“She acted like she was an incumbent,” noted Patton, who repeatedly criticized Kerr during the campaign as he ran against what he termed the “city machine.” Unlike Kerr, Patton had no support from well-financed independent expenditure committees.

Patton, who was endorsed by three former City Council members—including Water Resource Board candidate Gerrie Schipske—as well as Long Beach Community College Trustee Ginny Baxter, who also endorsed Kerr. He ran as an “outsider,” according to Cal State Long Beach political science professor Matt Lesenyie.

“People who are not happy with the establishment is a style that works well in elections,” said Lesenyie. “They’re always interesting in office: do they fall in line or do they rabble-rouse?”

That question could matter a great deal to the incoming mayor. At press time, Councilmember Rex Richardson, who endorsed Kerr, leads Councilmember Suzie Price, 53.4% to 46.6%.

Price, currently one of four more moderate members of the council, did not endorse either candidate.

Regardless of who becomes mayor, a majority of the new nine-member City Council is expected to support a progressive agenda. Even without the 5th District, councilmembers Mary Zendejas, Cindy Allen, Suely Saro, Roberto Uranga and newly elected Joni Ricks-Oddie are all Richardson supporters.

However on Sept. 21, Uranga suffered a stroke, and has been excused from every City Council meeting since then. It’s unknown when he will return, and his staff is handling constituent services while he recovers.

A Kerr victory in the 5th District would provide the progressive camp with five safe votes even with Uranga absent. But if Patton wins, that block of votes would drop to five with Uranga present and just four if he’s absent, setting up potential tie votes that could complicate any future mayoral administration’s agenda.

The mayor of Long Beach does not vote in City Council meetings, but has a powerful voice in setting the agenda.

Regardless of who wins the 5th District, Uranga’s continued absence from the council could result in a number of councilmembers having powerful swing votes, according to Lesenyie.

Race tightens to just 113 votes in 5th District City Council race

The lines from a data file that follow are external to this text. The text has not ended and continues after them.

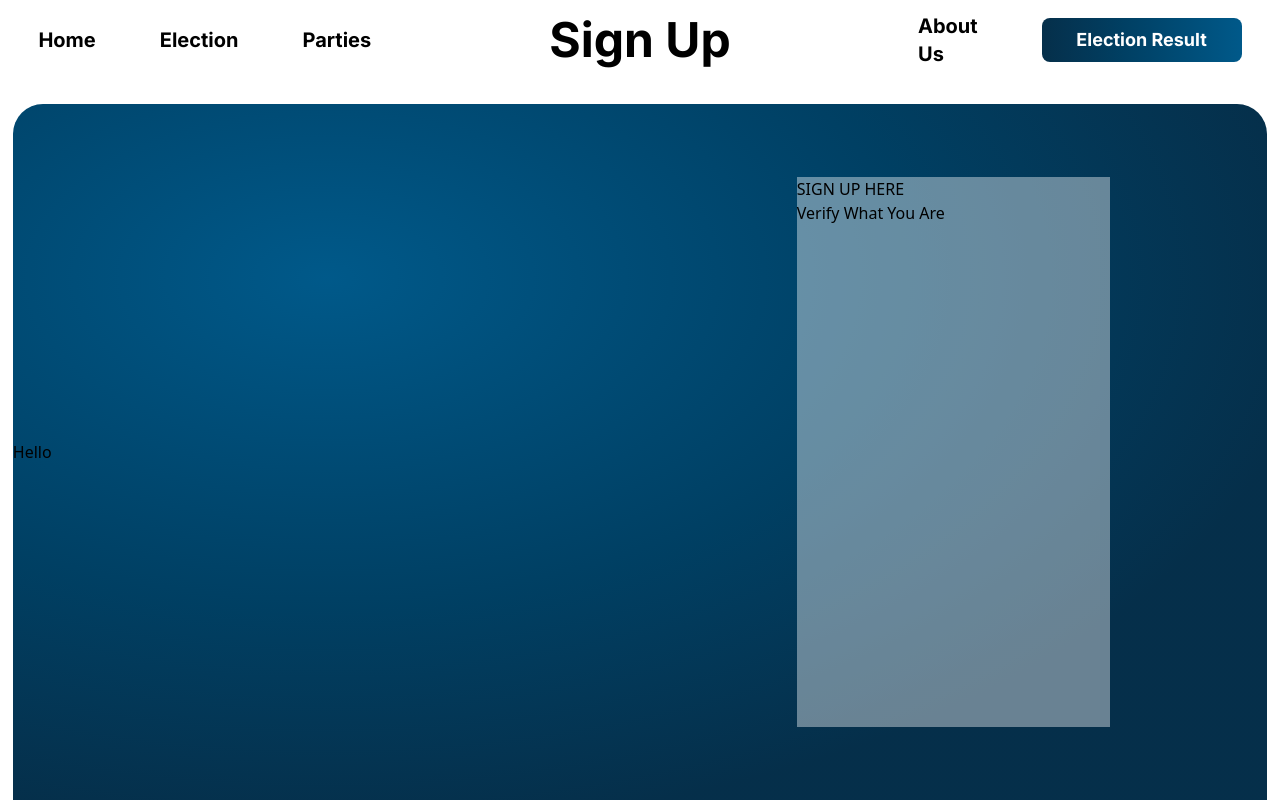
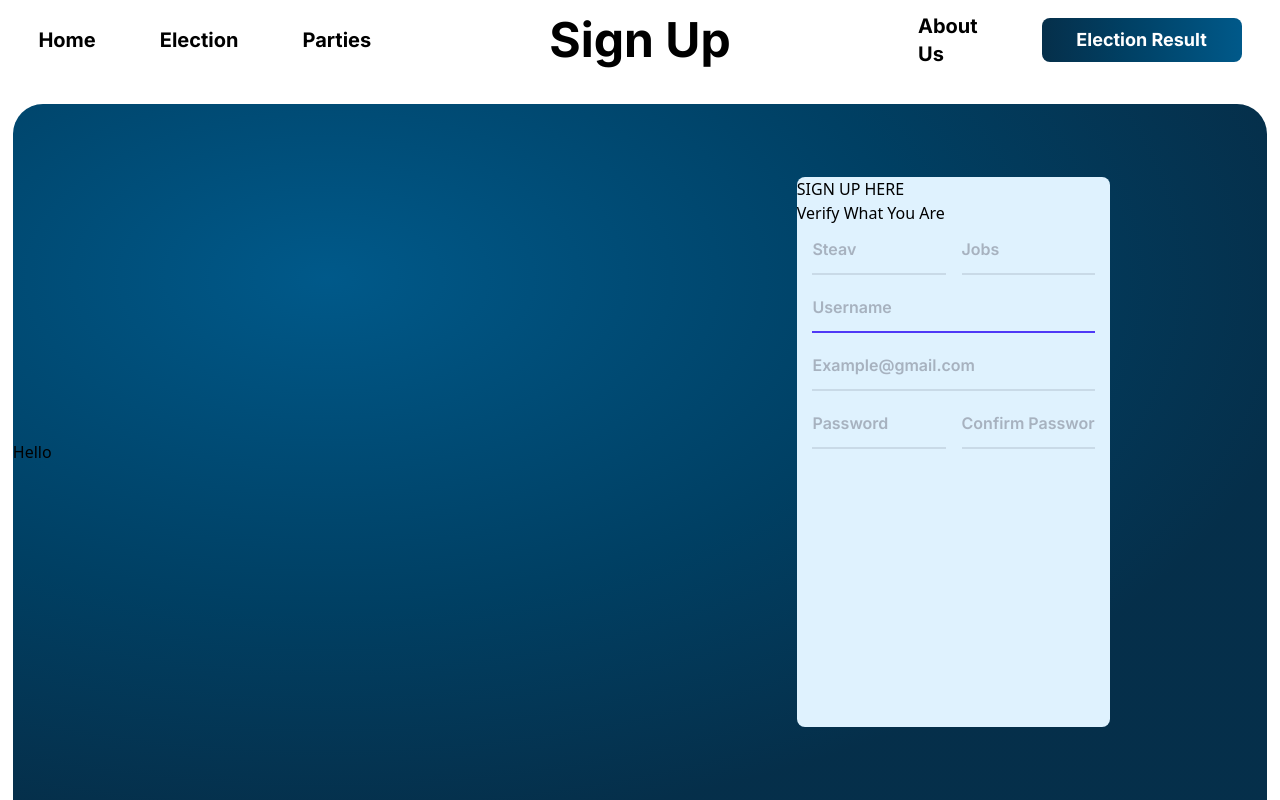
Before and after one commit to Ethiopian-inspired/National-Election---E-vote, a Django app: page /signup/ in a window 1280 px wide. Run offline with Django 5.2, Linux system fonts and the light colour scheme.

Commit message:
feat: Finish form validation

```diff
--- a/core/public/forms.py
+++ b/core/public/forms.py
@@ -4,29 +4,31 @@ from django.contrib.auth.forms import UserCreationForm
 class SignUp (UserCreationForm):
 
     first_name = forms.CharField(max_length=20, label='', widget=forms.TextInput(attrs={
-        'class' : 'w-full h-[40px] rounded-sm bg-sky-100 pl-2 inter_SemiBold',
-        'placeholder' : 'inter_SemiBold text-gray-400'
+        'class' : 'w-full h-[50px] border-b-2 border-gray-600/15 focus:border-indigo-600 focus:outline-hidden inter_SemiBold placeholder-gray-400/80',
+        'placeholder' : 'Steav'
     }))
 
     last_name = forms.CharField(max_length=20, label='', widget=forms.TextInput(attrs={
-        'class' : 'w-full h-[40px] rounded-sm bg-sky-100 pl-2 inter_SemiBold',
-        'placeholder' : 'inter_SemiBold text-gray-400'
+        'class' : 'w-full h-[50px] border-b-2 border-gray-600/15 focus:border-indigo-600 focus:outline-hidden inter_SemiBold placeholder-gray-400/80',
+        'placeholder' : 'Jobs'
     }))
 
     username = forms.CharField(max_length=20, label='', widget=forms.TextInput(attrs={
-        'class' : 'w-full h-[40px] rounded-sm bg-sky-100 pl-2 inter_SemiBold',
-        'placeholder' : 'inter_SemiBold text-gray-400'
+        'class' : 'w-full h-[50px] border-b-2 border-gray-600/15 focus:border-indigo-600 focus:outline-hidden inter_SemiBold placeholder-gray-400/80',
+        'placeholder' : 'Username'
     }))
 
     email = forms.EmailField(max_length=20, label='', widget=forms.EmailInput(attrs={
-        'class' : 'w-full h-[40px] rounded-sm bg-sky-100 pl-2 inter_SemiBold',
-        'placeholder' : 'inter_SemiBold text-gray-400'
+        'class' : 'w-full h-[50px] border-b-2 border-gray-600/15 focus:border-indigo-600 focus:outline-hidden inter_SemiBold placeholder-gray-400/80',
+        'placeholder' : 'Example@gmail.com'
     }))
 
     password1 = forms.CharField(max_length=10, label='', widget=forms.PasswordInput(attrs={
-        'class' : 'w-full h-[40px] rounded-sm bg-sky-100 pl-2 inter_SemiBold'
+        'class' : 'w-full h-[50px] border-b-2 border-gray-600/15 focus:border-indigo-600 focus:outline-hidden inter_SemiBold placeholder-gray-400/80',
+        'placeholder' : 'Password'
     }))
 
     password2 = forms.CharField(max_length=10, label='', widget=forms.PasswordInput(attrs={
-        'class' : 'w-full h-[40px] rounded-sm bg-sky-100 pl-2 inter_SemiBold'
+        'class' : 'w-full h-[50px] border-b-2 border-gray-600/15 focus:border-indigo-600 focus:outline-hidden inter_SemiBold placeholder-gray-400/80',
+        'placeholder' : 'Confirm Password'
     }))
--- a/core/public/views.py
+++ b/core/public/views.py
@@ -1,4 +1,5 @@
-from django.shortcuts import render
+from django.shortcuts import render, redirect
+from .forms import SignUp
 
 # Create your views here.
 
@@ -9,4 +10,15 @@ def election (request):
     return render (request, 'public/Pages/SubPages/Election.html')
 
 def signup (request):
-    return render (request, 'public/Pages/SubPages/Log/SignUp.html')
+
+    SignForm = SignUp (request.POST or None)
+
+    if request.method == 'POST':
+        if SignForm.is_valid():
+            SignForm.save()
+            return redirect ('Election')
+
+    context = {
+        'form' : SignForm
+    }
+    return render (request, 'public/Pages/SubPages/Log/SignUp.html', context=context)
--- a/core/static/src/output.css
+++ b/core/static/src/output.css
@@ -7,11 +7,16 @@
       "Segoe UI Emoji", "Segoe UI Symbol", "Noto Color Emoji";
     --font-mono: ui-monospace, SFMono-Regular, Menlo, Monaco, Consolas, "Liberation Mono",
       "Courier New", monospace;
+    --color-sky-50: oklch(97.7% 0.013 236.62);
     --color-sky-100: oklch(95.1% 0.026 236.824);
     --color-sky-800: oklch(44.3% 0.11 240.79);
     --color-sky-950: oklch(29.3% 0.066 243.157);
+    --color-indigo-600: oklch(51.1% 0.262 276.966);
+    --color-gray-100: oklch(96.7% 0.003 264.542);
     --color-gray-300: oklch(87.2% 0.01 258.338);
     --color-gray-400: oklch(70.7% 0.022 261.325);
+    --color-gray-500: oklch(55.1% 0.027 264.364);
+    --color-gray-600: oklch(44.6% 0.03 256.802);
     --color-white: #fff;
     --spacing: 0.25rem;
     --text-sm: 0.875rem;
@@ -231,6 +236,9 @@
   .h-\[40px\] {
     height: 40px;
   }
+  .h-\[50px\] {
+    height: 50px;
+  }
   .h-\[50vh\] {
     height: 50vh;
   }
@@ -370,6 +378,47 @@
     border-top-left-radius: 30px;
     border-top-right-radius: 30px;
   }
+  .border-b {
+    border-bottom-style: var(--tw-border-style);
+    border-bottom-width: 1px;
+  }
+  .border-b-2 {
+    border-bottom-style: var(--tw-border-style);
+    border-bottom-width: 2px;
+  }
+  .border-gray-600 {
+    border-color: var(--color-gray-600);
+  }
+  .border-gray-600\/10 {
+    border-color: color-mix(in srgb, oklch(44.6% 0.03 256.802) 10%, transparent);
+    @supports (color: color-mix(in lab, red, red)) {
+      border-color: color-mix(in oklab, var(--color-gray-600) 10%, transparent);
+    }
+  }
+  .border-gray-600\/15 {
+    border-color: color-mix(in srgb, oklch(44.6% 0.03 256.802) 15%, transparent);
+    @supports (color: color-mix(in lab, red, red)) {
+      border-color: color-mix(in oklab, var(--color-gray-600) 15%, transparent);
+    }
+  }
+  .border-gray-600\/20 {
+    border-color: color-mix(in srgb, oklch(44.6% 0.03 256.802) 20%, transparent);
+    @supports (color: color-mix(in lab, red, red)) {
+      border-color: color-mix(in oklab, var(--color-gray-600) 20%, transparent);
+    }
+  }
+  .border-gray-600\/30 {
+    border-color: color-mix(in srgb, oklch(44.6% 0.03 256.802) 30%, transparent);
+    @supports (color: color-mix(in lab, red, red)) {
+      border-color: color-mix(in oklab, var(--color-gray-600) 30%, transparent);
+    }
+  }
+  .border-indigo-600 {
+    border-color: var(--color-indigo-600);
+  }
+  .bg-sky-50 {
+    background-color: var(--color-sky-50);
+  }
   .bg-sky-100 {
     background-color: var(--color-sky-100);
   }
@@ -386,6 +435,18 @@
     background-color: color-mix(in srgb, #fff 40%, transparent);
     @supports (color: color-mix(in lab, red, red)) {
       background-color: color-mix(in oklab, var(--color-white) 40%, transparent);
+    }
+  }
+  .bg-white\/60 {
+    background-color: color-mix(in srgb, #fff 60%, transparent);
+    @supports (color: color-mix(in lab, red, red)) {
+      background-color: color-mix(in oklab, var(--color-white) 60%, transparent);
+    }
+  }
+  .bg-white\/90 {
+    background-color: color-mix(in srgb, #fff 90%, transparent);
+    @supports (color: color-mix(in lab, red, red)) {
+      background-color: color-mix(in oklab, var(--color-white) 90%, transparent);
     }
   }
   .bg-linear-to-r {
@@ -530,6 +591,50 @@
       color: color-mix(in oklab, var(--color-white) 20%, transparent);
     }
   }
+  .placeholder-gray-100 {
+    &::placeholder {
+      color: var(--color-gray-100);
+    }
+  }
+  .placeholder-gray-300 {
+    &::placeholder {
+      color: var(--color-gray-300);
+    }
+  }
+  .placeholder-gray-400 {
+    &::placeholder {
+      color: var(--color-gray-400);
+    }
+  }
+  .placeholder-gray-400\/50 {
+    &::placeholder {
+      color: color-mix(in srgb, oklch(70.7% 0.022 261.325) 50%, transparent);
+      @supports (color: color-mix(in lab, red, red)) {
+        color: color-mix(in oklab, var(--color-gray-400) 50%, transparent);
+      }
+    }
+  }
+  .placeholder-gray-400\/60 {
+    &::placeholder {
+      color: color-mix(in srgb, oklch(70.7% 0.022 261.325) 60%, transparent);
+      @supports (color: color-mix(in lab, red, red)) {
+        color: color-mix(in oklab, var(--color-gray-400) 60%, transparent);
+      }
+    }
+  }
+  .placeholder-gray-400\/80 {
+    &::placeholder {
+      color: color-mix(in srgb, oklch(70.7% 0.022 261.325) 80%, transparent);
+      @supports (color: color-mix(in lab, red, red)) {
+        color: color-mix(in oklab, var(--color-gray-400) 80%, transparent);
+      }
+    }
+  }
+  .placeholder-gray-500 {
+    &::placeholder {
+      color: var(--color-gray-500);
+    }
+  }
   .shadow-lg {
     --tw-shadow: 0 10px 15px -3px var(--tw-shadow-color, rgb(0 0 0 / 0.1)), 0 4px 6px -4px var(--tw-shadow-color, rgb(0 0 0 / 0.1));
     box-shadow: var(--tw-inset-shadow), var(--tw-inset-ring-shadow), var(--tw-ring-offset-shadow), var(--tw-ring-shadow), var(--tw-shadow);
@@ -537,6 +642,21 @@
   .shadow-md {
     --tw-shadow: 0 4px 6px -1px var(--tw-shadow-color, rgb(0 0 0 / 0.1)), 0 2px 4px -2px var(--tw-shadow-color, rgb(0 0 0 / 0.1));
     box-shadow: var(--tw-inset-shadow), var(--tw-inset-ring-shadow), var(--tw-ring-offset-shadow), var(--tw-ring-shadow), var(--tw-shadow);
+  }
+  .focus\:border-indigo-600 {
+    &:focus {
+      border-color: var(--color-indigo-600);
+    }
+  }
+  .focus\:outline-hidden {
+    &:focus {
+      --tw-outline-style: none;
+      outline-style: none;
+      @media (forced-colors: active) {
+        outline: 2px solid transparent;
+        outline-offset: 2px;
+      }
+    }
   }
 }
 @property --tw-rotate-x {
@@ -558,6 +678,11 @@
 @property --tw-skew-y {
   syntax: "*";
   inherits: false;
+}
+@property --tw-border-style {
+  syntax: "*";
+  inherits: false;
+  initial-value: solid;
 }
 @property --tw-gradient-position {
   syntax: "*";
@@ -749,6 +874,7 @@
       --tw-rotate-z: initial;
       --tw-skew-x: initial;
       --tw-skew-y: initial;
+      --tw-border-style: solid;
       --tw-gradient-position: initial;
       --tw-gradient-from: #0000;
       --tw-gradient-via: #0000;
--- a/core/templates/public/Pages/SubPages/Log/SignUp.html
+++ b/core/templates/public/Pages/SubPages/Log/SignUp.html
@@ -22,15 +22,31 @@
             </div>
 
             <div class="w-1/2 flex justify-center items-center">
-                <div class="w-[50%] h-[550px] bg-white/40">
+                <div class="w-[50%] h-[550px] bg-sky-100 rounded-lg">
                     <div>
                         <p>SIGN UP HERE</p>
                         <p>Verify What You Are</p>
                     </div>
 
-                    <div class="w-[90%] flex flex-col justify-center items-center">
+                    <form method="post" class="flex flex-col justify-center items-center">
+                        <div class="w-[90%] flex flex-col justify-center items-center gap-2">
+                            {% csrf_token %}
+                            <div class="flex justify-center items-center gap-4">
+                                {{ form.first_name }}
+                                {{ form.last_name }}
+                            </div>
 
-                    </div>
+                            <div class="w-full flex flex-col justify-center items-center gap-2">
+                                {{ form.username }}
+                                {{ form.email }}
+                            </div>
+
+                            <div class="flex justify-center items-center gap-4">
+                                {{ form.password1 }}
+                                {{ form.password2 }}
+                            </div>
+                        </div>
+                    </form>
                 </div>
             </div>
         </div>
```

Anthony Pignataro is an investigative reporter and editor for the Long Beach Post. He has close to three decades of experience in journalism leading numerous investigations and long-form journalism projects for the OC Weekly and other publications. He joined the Post in May 2021.